Take every line containing "background" out of the records.

[Provided records — start]

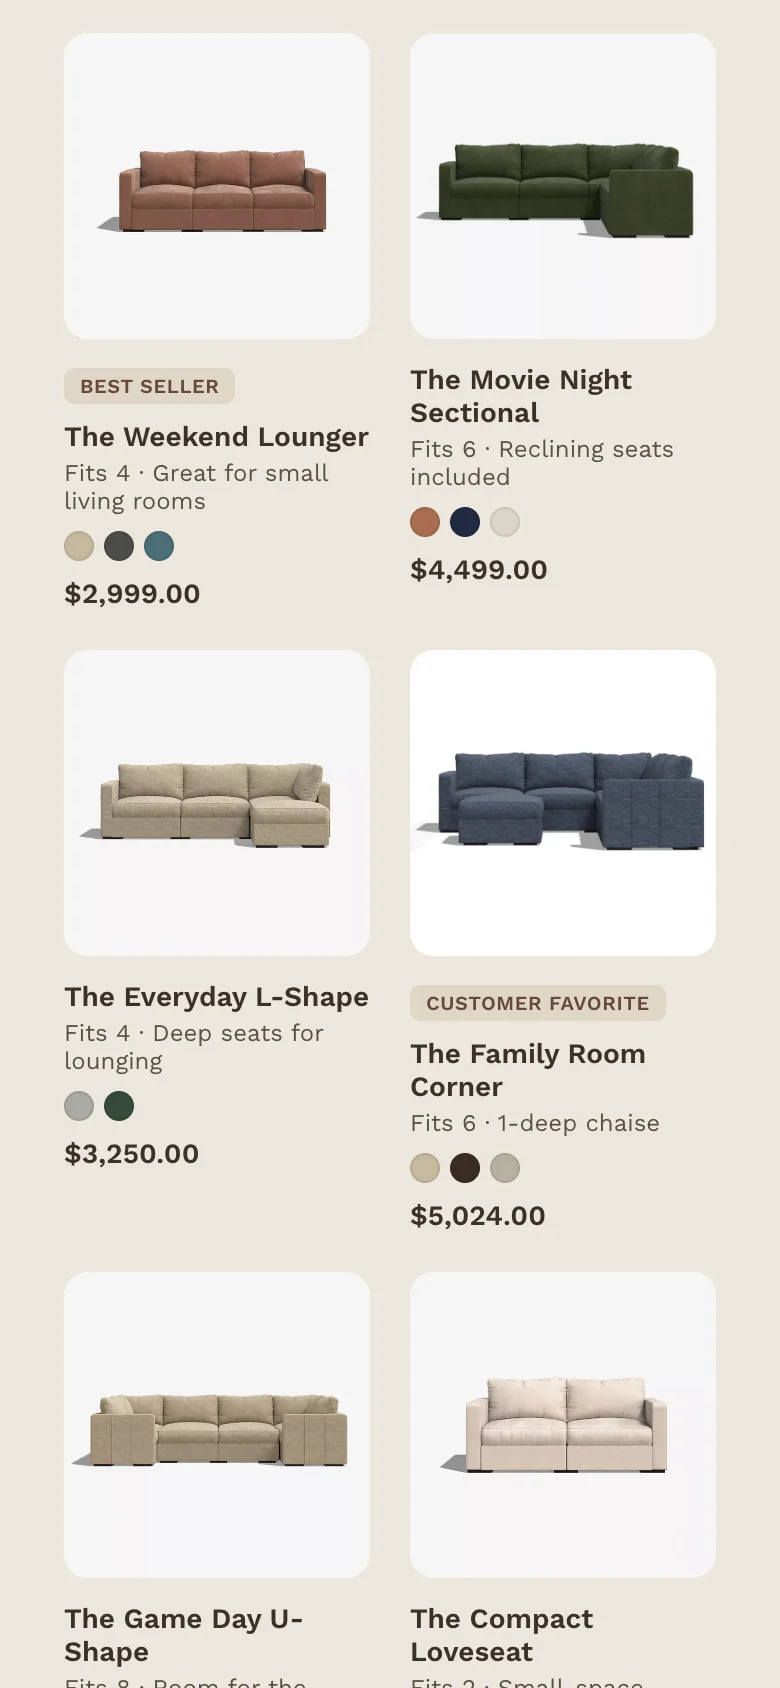
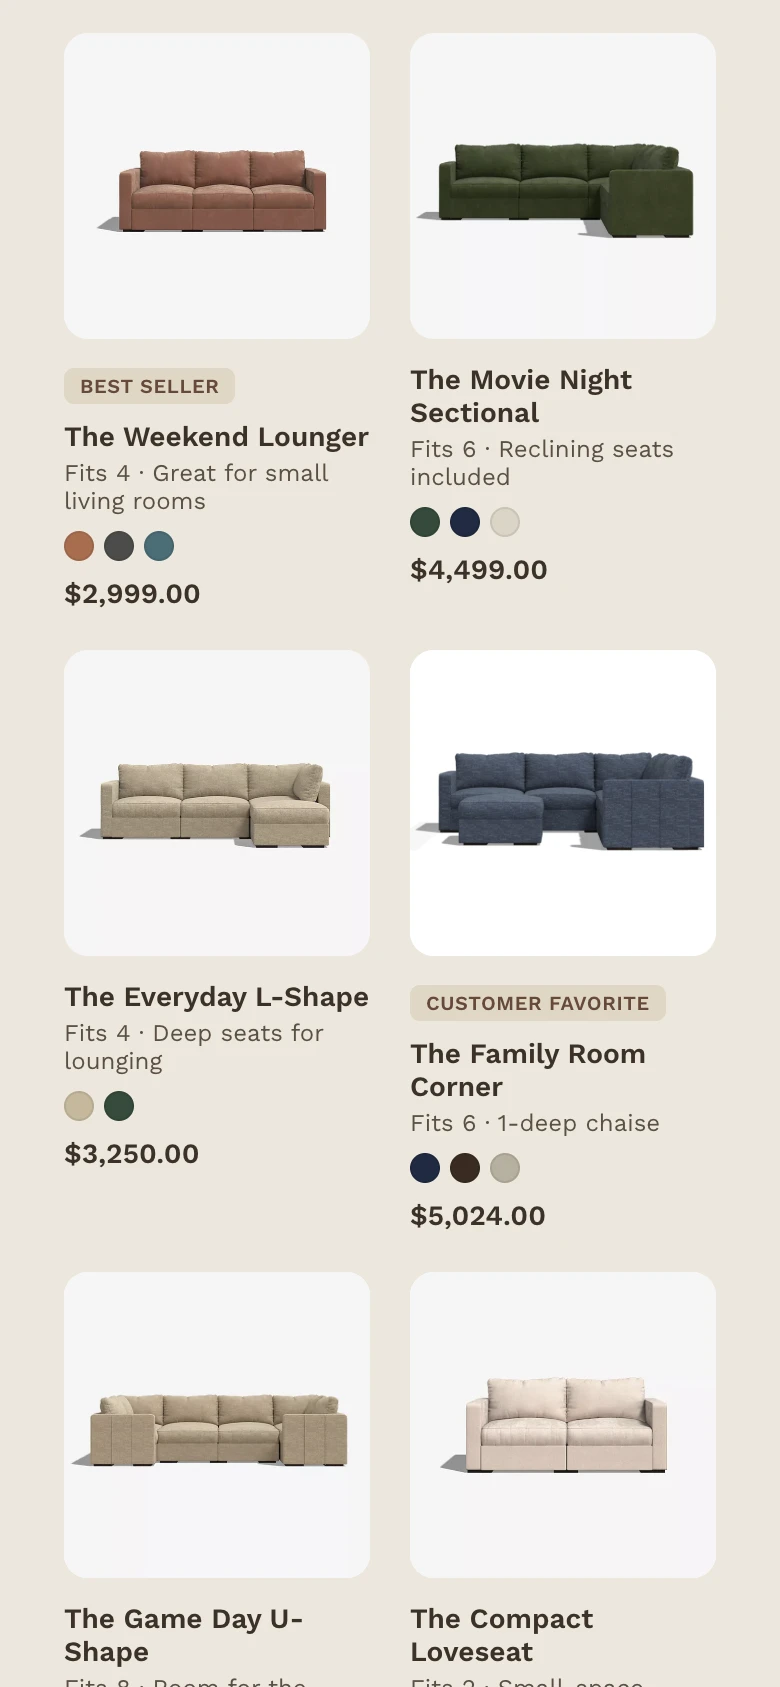
Sync product grid image and copy with the live redesign catalog
- Replace lovesac-product-grid-redesign.webp with an updated
  screenshot reflecting the corrected swatch colors.
- Fix two of the four Product Discovery example rows whose "Fits N ·
  ..." copy had drifted from what lovesac-sactionals.html actually
  says (Weekend Lounger, Family Room Corner). The other two were
  already in sync.

diff --git a/work/lovesac-case-study-5.html b/work/lovesac-case-study-5.html
@@ -484,7 +484,7 @@
       </div>
       <div class="nav-col after">
         <div class="nav-label"><span class="sw"></span>Redesign — product grid</div>
-        <div class="phone-frame-wide"><img src="/images/lovesac-product-grid-redesign.webp" width="780" height="1688" loading="lazy" decoding="async" alt="Redesigned product grid: named sectionals — The Weekend Lounger, The Movie Night Sectional, The Everyday L-Shape, The Family Room Corner — each with a fit and use-case detail, and badges (Best Seller, Customer Favorite) used selectively rather than on every card."></div>
+        <div class="phone-frame-wide"><img src="/images/lovesac-product-grid-redesign.webp" width="780" height="1687" loading="lazy" decoding="async" alt="Redesigned product grid: named sectionals — The Weekend Lounger, The Movie Night Sectional, The Everyday L-Shape, The Family Room Corner — each with a fit and use-case detail, and badges (Best Seller, Customer Favorite) used selectively rather than on every card."></div>
       </div>
     </div>
 
@@ -499,7 +499,7 @@
     <div class="compare-grid" style="max-width:640px;">
       <div class="compare-card">
         <div class="compare-val">The Weekend Lounger</div>
-        <div class="compare-sub" style="font-style:italic;">Fits 4 &middot; Deep seating</div>
+        <div class="compare-sub" style="font-style:italic;">Fits 4 &middot; Great for small living rooms</div>
       </div>
       <div class="compare-card">
         <div class="compare-val">The Movie Night Sectional</div>
@@ -511,7 +511,7 @@
       </div>
       <div class="compare-card">
         <div class="compare-val">The Family Room Corner</div>
-        <div class="compare-sub" style="font-style:italic;">Fits 6 &middot; Flexible configuration</div>
+        <div class="compare-sub" style="font-style:italic;">Fits 6 &middot; 1-deep chaise</div>
       </div>
     </div>
 
@@ -592,7 +592,7 @@
       </div>
       <div class="nav-col after">
         <div class="nav-label"><span class="sw"></span>Redesign — product grid</div>
-        <div class="phone-frame-wide"><img src="/images/lovesac-product-grid-redesign.webp" width="780" height="1688" loading="lazy" decoding="async" alt="Redesigned product grid on a warm, oatmeal-toned neutral background that sits closer to the colors and materials of the products themselves."></div>
+        <div class="phone-frame-wide"><img src="/images/lovesac-product-grid-redesign.webp" width="780" height="1687" loading="lazy" decoding="async" alt="Redesigned product grid on a warm, oatmeal-toned neutral background that sits closer to the colors and materials of the products themselves."></div>
       </div>
     </div>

[Provided records — finish]

Finished exercise:
-        <div class="phone-frame-wide"><img src="/images/lovesac-product-grid-redesign.webp" width="780" height="1688" loading="lazy" decoding="async" alt="Redesigned product grid on a warm, oatmeal-toned neutral background that sits closer to the colors and materials of the products themselves."></div>
+        <div class="phone-frame-wide"><img src="/images/lovesac-product-grid-redesign.webp" width="780" height="1687" loading="lazy" decoding="async" alt="Redesigned product grid on a warm, oatmeal-toned neutral background that sits closer to the colors and materials of the products themselves."></div>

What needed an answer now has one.